Muhtar Kent

After nine years as CEO of Coca Cola, Muhtar Kent handed the reins to James Quincey, the company’s COO and president, on May 1. The move was not a surprise: Quincey has been the heir apparent at Coke for a couple of years, and Kent’s retirement was announced in December. Kent will be staying on as chairman.

Coca-Cola is #64 on the CEO1000 list of largest public and private companies (ranked by revenue), sponsored by Chief Executive and RHR International.

Quincey earned his degree as an electrical engineer, but he quickly turned to business and a career path that has included a consulting stint followed by two decades at Coke. And he comes well-recommended: “I know Jim and like him, and believe the company has made a smart investment in the future with his selection,” noted Warren Buffett—whose Berkshire Hathaway firm holds 400 million Coke shares.

James Quincey, CEO of Coca-Cola, at left
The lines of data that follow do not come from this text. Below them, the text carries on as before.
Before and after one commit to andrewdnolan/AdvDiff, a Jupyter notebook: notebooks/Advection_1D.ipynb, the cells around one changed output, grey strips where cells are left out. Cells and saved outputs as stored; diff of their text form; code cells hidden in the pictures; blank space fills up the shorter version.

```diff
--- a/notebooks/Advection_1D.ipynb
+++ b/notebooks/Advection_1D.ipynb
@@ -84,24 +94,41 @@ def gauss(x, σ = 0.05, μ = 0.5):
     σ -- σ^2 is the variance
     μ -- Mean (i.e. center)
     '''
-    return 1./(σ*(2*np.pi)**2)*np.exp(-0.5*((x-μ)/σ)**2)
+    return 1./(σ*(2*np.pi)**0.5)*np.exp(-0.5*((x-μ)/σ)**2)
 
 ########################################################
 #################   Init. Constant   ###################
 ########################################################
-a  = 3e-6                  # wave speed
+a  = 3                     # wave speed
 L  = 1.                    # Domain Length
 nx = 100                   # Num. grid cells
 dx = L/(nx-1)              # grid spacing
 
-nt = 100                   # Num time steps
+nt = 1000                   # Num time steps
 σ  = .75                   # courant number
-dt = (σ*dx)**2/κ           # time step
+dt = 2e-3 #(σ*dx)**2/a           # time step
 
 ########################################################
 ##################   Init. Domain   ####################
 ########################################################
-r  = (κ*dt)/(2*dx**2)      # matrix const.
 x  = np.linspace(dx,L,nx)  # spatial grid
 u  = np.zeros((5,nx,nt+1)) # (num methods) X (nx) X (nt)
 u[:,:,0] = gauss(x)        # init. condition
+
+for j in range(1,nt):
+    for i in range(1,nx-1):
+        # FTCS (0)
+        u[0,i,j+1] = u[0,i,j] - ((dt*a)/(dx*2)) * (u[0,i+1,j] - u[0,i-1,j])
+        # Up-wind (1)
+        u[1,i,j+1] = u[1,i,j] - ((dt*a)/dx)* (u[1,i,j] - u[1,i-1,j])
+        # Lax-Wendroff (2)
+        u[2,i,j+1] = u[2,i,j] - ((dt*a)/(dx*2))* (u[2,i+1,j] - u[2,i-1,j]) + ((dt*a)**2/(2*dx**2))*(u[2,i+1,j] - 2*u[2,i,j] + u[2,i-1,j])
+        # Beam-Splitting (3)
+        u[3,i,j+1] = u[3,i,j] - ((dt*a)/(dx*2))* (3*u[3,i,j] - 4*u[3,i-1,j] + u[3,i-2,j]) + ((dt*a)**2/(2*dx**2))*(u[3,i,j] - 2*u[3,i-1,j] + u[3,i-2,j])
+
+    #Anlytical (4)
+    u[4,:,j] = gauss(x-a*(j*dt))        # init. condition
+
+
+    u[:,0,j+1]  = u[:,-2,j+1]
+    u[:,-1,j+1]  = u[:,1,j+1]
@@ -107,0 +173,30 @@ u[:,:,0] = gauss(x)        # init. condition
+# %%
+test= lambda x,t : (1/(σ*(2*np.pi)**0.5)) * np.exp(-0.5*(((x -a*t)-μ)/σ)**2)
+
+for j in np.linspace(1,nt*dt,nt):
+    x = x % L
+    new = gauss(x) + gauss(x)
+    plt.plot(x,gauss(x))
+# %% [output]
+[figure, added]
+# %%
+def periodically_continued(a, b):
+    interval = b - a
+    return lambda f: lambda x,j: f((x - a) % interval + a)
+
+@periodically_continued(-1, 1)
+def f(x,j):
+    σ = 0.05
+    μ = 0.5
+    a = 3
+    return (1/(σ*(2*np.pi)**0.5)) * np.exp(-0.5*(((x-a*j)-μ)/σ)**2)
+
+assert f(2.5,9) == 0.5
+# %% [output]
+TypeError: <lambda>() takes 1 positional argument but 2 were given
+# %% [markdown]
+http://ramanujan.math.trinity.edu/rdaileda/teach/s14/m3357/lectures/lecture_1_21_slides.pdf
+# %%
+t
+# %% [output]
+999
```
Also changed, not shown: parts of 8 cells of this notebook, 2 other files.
Quincey is taking charge of one of the world’s great iconic brands, but he will nevertheless be dealing with some significant challenges—a fundamental one being shifting consumer tastes, as more people turn to healthy beverages.

Total revenue has declined for the last several years, and just before he assumed the CEO role, Quincey announced that the company would be cutting 1,200 jobs from a group of 5,500 corporate positions—part of a plan to save about $800 million through 2019. As a Coke veteran, however, Quincey is well acquainted with the company‘s strengths and challenges—and as he said in a recent interview, “I don’t think we’re broken, but I don’t think we’re where we need to be.”

Peter is a longtime business writer and editor whose work has appeared in a variety of publications and outlets. A former editor at a B2B custom-publishing company, he has written on topics including technology, leadership, energy, finance, management, intellectual property and legal issues in business, among others.